» **What you will do**: Please return every line below that contains the string "wood".

» **Task inputs**:
=-=-=

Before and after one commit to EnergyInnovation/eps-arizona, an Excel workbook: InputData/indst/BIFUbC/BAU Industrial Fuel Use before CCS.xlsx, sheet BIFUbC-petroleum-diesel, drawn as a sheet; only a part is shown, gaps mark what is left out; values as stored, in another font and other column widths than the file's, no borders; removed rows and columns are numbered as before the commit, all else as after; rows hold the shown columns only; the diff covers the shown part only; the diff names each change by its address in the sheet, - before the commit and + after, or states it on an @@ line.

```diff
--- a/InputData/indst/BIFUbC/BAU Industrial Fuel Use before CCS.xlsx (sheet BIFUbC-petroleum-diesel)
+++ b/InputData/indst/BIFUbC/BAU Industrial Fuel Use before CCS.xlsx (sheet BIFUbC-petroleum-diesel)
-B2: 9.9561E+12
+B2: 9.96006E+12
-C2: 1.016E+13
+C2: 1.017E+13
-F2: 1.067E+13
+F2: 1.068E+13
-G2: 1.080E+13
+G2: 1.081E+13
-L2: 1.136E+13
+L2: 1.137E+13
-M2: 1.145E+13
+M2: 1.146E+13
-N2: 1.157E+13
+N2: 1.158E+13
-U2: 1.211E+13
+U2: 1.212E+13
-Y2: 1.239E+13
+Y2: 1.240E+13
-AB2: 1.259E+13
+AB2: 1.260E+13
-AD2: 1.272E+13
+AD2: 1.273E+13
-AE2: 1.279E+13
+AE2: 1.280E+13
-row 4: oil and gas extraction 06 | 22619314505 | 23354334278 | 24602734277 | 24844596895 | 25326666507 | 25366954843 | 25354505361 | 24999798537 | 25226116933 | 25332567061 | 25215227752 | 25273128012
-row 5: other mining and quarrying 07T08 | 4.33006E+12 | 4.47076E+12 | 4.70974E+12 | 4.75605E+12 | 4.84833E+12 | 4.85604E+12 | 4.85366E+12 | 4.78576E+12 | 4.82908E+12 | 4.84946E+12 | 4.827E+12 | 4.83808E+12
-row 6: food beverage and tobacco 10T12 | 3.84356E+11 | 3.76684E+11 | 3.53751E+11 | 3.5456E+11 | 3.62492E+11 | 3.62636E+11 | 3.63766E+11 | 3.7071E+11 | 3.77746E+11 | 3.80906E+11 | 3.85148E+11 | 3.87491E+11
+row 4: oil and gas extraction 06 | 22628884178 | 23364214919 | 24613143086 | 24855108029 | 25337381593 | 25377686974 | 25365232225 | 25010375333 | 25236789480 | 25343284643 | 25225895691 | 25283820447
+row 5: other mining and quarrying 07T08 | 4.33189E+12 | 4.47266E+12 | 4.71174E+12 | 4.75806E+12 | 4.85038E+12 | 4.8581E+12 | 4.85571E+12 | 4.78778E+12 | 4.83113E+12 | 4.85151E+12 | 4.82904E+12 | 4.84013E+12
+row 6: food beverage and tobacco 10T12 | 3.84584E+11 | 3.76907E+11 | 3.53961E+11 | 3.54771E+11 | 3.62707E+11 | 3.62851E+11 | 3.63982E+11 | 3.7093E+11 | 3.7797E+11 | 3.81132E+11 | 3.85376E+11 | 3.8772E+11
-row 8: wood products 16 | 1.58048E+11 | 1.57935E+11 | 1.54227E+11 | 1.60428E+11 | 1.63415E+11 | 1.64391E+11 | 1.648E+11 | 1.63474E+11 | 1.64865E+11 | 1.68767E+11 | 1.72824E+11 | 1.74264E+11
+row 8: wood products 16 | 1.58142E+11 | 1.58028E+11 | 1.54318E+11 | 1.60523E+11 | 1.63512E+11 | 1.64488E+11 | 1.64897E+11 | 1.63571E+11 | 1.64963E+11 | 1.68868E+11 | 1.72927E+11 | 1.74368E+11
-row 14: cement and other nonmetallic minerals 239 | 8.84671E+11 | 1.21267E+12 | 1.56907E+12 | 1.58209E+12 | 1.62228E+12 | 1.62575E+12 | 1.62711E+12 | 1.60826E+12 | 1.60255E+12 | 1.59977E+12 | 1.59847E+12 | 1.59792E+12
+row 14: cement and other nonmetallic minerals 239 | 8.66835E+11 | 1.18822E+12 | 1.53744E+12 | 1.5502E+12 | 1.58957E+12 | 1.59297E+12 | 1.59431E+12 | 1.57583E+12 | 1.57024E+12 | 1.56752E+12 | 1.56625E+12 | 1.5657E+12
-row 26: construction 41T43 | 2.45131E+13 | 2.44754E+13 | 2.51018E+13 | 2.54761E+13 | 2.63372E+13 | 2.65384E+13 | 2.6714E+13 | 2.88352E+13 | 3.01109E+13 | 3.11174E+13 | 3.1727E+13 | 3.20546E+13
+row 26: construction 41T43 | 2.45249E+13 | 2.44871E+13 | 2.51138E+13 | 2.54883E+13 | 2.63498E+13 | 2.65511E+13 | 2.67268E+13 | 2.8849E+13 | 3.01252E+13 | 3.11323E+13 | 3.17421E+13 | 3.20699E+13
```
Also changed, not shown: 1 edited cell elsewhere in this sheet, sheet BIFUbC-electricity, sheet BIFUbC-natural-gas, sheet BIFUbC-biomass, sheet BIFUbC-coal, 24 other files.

=-=-=

» **Task answer**:
-row 8: wood products 16 | 1.58048E+11 | 1.57935E+11 | 1.54227E+11 | 1.60428E+11 | 1.63415E+11 | 1.64391E+11 | 1.648E+11 | 1.63474E+11 | 1.64865E+11 | 1.68767E+11 | 1.72824E+11 | 1.74264E+11
+row 8: wood products 16 | 1.58142E+11 | 1.58028E+11 | 1.54318E+11 | 1.60523E+11 | 1.63512E+11 | 1.64488E+11 | 1.64897E+11 | 1.63571E+11 | 1.64963E+11 | 1.68868E+11 | 1.72927E+11 | 1.74368E+11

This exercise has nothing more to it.